“Hat in Hand”


An office worker named Bill had had just about enough. He was tired of the management’s incompetence. Most of all, he was tired of his immediate supervisor, Mr. Sanders. He had to vent about it somewhere, so he walked over to his co-worker’s desk and said “Sylvia, can you believe that Sanders guy? He never gets the work schedule done on time, and I think he deliberately ignores my requests for time off! A fourth grader could do a better job than he does. What a dimwit!” By this time, Sylvia was looking over Bill’s shoulder with surprised horror. Sure enough, Mr. Sanders was right behind Bill the whole time. The manager spun on his heel, stomped into his office, and slammed the door. What could poor Bill do now? There was only one thing he could do, of course. He humbly went into Mr. Sanders’s office to plead for his job. Though he wasn’t wearing a hat, I guess you could say that Bill went to his boss with his “hat in his hands.” He had no excuses–nothing to offer but a heartfelt apology.Read More »“Hat in Hand”

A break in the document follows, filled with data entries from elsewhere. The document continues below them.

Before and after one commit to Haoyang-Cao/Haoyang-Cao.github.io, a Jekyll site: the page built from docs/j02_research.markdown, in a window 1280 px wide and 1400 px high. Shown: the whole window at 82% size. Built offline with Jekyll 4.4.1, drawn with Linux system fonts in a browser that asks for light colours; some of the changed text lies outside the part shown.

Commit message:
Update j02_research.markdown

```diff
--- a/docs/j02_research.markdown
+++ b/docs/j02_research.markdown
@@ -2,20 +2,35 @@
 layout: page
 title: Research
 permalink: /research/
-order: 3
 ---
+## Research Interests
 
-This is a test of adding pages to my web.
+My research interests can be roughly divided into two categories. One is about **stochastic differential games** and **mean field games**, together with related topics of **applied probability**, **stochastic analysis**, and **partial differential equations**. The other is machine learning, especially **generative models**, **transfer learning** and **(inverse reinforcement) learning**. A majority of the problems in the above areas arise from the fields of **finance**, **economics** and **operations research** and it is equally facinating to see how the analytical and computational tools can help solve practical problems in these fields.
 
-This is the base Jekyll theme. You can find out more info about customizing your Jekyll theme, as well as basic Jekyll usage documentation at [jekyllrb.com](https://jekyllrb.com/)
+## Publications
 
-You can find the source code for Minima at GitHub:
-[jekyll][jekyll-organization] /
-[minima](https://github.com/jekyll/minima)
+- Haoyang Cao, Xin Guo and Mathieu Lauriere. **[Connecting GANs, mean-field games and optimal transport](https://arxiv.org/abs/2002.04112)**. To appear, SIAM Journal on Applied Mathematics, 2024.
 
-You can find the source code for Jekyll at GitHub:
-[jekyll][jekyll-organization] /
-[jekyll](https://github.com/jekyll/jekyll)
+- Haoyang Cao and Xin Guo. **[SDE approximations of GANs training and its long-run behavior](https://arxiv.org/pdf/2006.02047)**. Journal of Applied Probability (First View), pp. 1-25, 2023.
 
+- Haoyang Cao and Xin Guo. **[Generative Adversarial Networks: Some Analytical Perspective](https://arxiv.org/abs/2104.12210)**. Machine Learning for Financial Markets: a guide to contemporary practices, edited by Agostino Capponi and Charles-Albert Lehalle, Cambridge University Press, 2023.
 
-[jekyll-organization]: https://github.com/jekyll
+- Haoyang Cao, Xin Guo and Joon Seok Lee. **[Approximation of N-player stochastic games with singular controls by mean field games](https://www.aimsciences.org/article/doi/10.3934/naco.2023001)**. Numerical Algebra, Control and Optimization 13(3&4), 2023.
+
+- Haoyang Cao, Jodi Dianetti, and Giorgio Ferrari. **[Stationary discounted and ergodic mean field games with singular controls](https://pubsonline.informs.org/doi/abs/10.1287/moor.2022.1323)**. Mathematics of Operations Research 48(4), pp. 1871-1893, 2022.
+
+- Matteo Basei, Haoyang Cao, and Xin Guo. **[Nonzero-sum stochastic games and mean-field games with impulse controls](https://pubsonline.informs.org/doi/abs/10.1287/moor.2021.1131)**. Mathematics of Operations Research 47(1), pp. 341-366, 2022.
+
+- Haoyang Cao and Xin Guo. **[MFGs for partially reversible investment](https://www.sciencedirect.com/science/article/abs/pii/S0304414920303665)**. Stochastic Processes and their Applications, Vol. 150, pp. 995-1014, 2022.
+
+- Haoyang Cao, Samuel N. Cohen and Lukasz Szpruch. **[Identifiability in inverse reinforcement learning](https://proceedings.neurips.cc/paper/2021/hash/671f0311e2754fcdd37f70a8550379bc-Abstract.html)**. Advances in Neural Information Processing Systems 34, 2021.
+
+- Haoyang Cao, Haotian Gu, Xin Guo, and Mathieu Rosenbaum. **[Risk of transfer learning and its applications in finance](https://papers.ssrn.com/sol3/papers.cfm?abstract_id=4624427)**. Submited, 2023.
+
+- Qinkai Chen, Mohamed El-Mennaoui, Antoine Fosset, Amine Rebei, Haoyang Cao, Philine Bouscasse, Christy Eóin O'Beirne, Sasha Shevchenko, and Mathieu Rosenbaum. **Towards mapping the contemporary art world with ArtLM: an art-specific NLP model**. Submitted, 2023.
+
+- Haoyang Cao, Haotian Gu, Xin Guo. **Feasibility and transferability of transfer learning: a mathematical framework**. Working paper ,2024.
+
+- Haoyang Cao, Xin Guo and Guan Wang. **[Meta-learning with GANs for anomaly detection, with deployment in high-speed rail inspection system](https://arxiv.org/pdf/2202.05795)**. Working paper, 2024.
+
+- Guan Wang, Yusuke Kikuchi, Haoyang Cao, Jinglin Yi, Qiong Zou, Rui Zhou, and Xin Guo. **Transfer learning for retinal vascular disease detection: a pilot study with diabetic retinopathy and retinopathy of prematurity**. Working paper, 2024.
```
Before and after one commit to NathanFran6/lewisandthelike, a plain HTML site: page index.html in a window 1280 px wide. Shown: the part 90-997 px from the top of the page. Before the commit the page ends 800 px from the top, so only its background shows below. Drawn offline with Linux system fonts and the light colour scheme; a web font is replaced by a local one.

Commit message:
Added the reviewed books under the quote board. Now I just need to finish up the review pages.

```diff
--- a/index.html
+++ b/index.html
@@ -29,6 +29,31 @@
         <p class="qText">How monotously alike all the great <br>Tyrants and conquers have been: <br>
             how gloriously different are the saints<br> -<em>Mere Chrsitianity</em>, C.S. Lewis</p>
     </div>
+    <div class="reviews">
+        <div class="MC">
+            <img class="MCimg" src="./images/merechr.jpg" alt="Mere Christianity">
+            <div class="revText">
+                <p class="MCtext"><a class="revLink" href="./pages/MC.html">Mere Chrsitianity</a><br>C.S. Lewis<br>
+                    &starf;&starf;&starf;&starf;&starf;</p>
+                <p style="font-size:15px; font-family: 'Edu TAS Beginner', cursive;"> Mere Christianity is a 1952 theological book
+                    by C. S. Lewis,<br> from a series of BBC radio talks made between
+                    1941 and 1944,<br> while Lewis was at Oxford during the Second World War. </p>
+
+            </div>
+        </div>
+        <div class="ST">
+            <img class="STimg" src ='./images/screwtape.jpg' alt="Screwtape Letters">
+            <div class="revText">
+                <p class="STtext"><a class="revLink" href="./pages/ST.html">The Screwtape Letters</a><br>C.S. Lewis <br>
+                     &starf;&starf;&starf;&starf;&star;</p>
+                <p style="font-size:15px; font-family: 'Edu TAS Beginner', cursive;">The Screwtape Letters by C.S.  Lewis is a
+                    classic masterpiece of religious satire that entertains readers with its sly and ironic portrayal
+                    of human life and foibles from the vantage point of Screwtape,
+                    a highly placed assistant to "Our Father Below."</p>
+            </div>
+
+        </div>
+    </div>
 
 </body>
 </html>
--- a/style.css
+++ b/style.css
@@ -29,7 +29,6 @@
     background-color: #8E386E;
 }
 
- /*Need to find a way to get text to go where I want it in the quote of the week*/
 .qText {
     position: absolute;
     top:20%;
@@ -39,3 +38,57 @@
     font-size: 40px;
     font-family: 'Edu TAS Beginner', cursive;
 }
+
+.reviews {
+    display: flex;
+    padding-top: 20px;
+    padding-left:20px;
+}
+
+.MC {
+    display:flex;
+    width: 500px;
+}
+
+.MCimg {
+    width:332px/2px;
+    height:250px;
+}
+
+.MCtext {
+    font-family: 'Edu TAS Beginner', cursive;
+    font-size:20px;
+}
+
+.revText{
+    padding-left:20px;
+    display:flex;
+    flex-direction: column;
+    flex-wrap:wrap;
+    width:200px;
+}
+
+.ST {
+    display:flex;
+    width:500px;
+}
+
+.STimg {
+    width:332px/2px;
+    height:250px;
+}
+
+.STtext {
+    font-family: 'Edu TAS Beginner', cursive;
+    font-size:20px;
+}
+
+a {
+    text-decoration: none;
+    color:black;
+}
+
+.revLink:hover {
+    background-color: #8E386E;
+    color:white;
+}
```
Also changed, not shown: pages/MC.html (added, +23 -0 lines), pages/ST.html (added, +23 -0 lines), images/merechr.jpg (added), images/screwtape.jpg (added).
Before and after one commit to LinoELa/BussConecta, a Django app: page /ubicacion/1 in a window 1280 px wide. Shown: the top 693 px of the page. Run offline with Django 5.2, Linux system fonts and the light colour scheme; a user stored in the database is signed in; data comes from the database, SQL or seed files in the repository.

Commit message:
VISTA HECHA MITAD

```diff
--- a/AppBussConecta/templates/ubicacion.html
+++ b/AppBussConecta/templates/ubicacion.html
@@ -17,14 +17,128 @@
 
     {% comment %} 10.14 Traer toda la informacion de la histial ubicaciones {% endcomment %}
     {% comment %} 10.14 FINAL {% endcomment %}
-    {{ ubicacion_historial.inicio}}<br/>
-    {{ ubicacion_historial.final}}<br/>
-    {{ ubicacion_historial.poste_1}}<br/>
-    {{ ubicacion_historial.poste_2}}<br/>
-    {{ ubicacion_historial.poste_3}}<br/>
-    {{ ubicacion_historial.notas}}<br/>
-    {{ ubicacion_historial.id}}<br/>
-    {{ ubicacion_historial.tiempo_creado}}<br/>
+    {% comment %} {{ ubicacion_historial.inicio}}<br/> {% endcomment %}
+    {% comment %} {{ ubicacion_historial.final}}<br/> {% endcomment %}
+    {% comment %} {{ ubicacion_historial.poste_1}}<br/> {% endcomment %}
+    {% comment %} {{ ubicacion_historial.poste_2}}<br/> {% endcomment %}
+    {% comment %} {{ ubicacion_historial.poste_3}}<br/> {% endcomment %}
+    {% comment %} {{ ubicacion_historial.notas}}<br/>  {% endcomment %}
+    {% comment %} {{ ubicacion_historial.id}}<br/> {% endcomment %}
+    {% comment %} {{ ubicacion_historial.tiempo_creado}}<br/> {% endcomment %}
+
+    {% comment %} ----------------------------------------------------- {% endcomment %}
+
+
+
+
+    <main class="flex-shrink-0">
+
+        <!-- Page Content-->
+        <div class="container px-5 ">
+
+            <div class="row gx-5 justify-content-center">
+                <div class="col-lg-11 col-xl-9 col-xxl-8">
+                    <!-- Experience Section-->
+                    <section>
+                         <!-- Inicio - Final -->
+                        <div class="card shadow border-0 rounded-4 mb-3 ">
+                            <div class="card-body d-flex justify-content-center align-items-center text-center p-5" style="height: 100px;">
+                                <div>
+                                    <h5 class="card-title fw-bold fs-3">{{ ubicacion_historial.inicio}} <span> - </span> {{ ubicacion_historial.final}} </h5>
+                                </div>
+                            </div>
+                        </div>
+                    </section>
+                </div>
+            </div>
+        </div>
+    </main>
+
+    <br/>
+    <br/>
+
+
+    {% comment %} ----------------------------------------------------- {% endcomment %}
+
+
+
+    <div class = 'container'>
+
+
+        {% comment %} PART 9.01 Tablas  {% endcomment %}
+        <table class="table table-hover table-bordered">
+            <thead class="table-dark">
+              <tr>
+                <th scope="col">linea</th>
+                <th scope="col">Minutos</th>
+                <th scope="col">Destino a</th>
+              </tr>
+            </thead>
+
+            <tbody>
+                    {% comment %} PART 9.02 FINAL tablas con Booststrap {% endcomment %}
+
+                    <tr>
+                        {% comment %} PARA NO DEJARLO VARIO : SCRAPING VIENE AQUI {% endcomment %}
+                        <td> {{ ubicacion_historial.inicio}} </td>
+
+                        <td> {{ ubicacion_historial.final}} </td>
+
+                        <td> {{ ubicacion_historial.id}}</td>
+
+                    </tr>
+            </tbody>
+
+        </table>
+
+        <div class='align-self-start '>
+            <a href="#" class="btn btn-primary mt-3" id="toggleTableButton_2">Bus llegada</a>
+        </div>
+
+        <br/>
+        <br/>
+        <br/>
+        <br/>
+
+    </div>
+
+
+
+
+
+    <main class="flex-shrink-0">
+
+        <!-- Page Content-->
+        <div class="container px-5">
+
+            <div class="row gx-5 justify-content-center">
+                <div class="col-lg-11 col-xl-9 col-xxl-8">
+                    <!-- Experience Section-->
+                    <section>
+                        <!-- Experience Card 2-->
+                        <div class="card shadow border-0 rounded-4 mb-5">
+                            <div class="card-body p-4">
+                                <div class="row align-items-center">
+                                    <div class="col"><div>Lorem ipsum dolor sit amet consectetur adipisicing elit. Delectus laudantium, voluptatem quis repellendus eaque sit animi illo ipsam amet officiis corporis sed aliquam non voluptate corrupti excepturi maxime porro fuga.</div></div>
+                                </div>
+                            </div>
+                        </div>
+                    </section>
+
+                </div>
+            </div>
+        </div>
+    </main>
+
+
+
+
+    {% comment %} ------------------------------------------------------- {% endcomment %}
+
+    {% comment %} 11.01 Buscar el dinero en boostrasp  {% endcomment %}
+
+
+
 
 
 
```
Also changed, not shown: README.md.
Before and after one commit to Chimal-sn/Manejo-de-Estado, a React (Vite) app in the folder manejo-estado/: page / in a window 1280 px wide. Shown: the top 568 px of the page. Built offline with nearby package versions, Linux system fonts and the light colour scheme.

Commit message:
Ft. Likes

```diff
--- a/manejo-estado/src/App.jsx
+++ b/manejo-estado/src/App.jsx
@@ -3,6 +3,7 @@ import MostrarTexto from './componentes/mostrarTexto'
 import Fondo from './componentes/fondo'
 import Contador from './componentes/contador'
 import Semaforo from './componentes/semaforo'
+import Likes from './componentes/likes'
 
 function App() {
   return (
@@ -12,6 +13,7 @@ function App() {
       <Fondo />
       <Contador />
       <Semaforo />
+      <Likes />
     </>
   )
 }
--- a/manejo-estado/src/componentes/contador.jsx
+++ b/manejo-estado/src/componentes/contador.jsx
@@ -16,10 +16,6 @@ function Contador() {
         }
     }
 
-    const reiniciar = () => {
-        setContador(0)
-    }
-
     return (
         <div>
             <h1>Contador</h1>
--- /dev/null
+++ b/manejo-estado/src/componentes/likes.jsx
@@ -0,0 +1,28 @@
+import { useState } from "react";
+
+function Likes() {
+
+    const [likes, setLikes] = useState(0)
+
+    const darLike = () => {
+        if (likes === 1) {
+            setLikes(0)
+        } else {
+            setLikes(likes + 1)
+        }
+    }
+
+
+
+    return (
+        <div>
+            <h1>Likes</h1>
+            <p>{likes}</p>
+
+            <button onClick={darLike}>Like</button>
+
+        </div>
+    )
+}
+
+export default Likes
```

The Value of Rest and Quietness


“Don’t just sit there—do something!”

This familiar adage applies in many situations. The crops won’t plant themselves in the spring. The cereal spilled all over the floor isn’t going to clean up itself. “If anyone will not work, neither shall he eat.”
(2 Thessalonians 3:10)

This axiom, however, does not apply at all to our being saved. Our ego finds that hard to swallow. This goes beyond the commendable inclination to be responsible and clean up after ourselves; it’s also a sinful pride thing. We would like to be able to take at least a little credit for saving ourselves—or perhaps more than just a little.

In the challenges they faced with their enemies, Israel sought security through making alliances with other nations. Maybe swift horses would be the answer!Read More »The Value of Rest and Quietness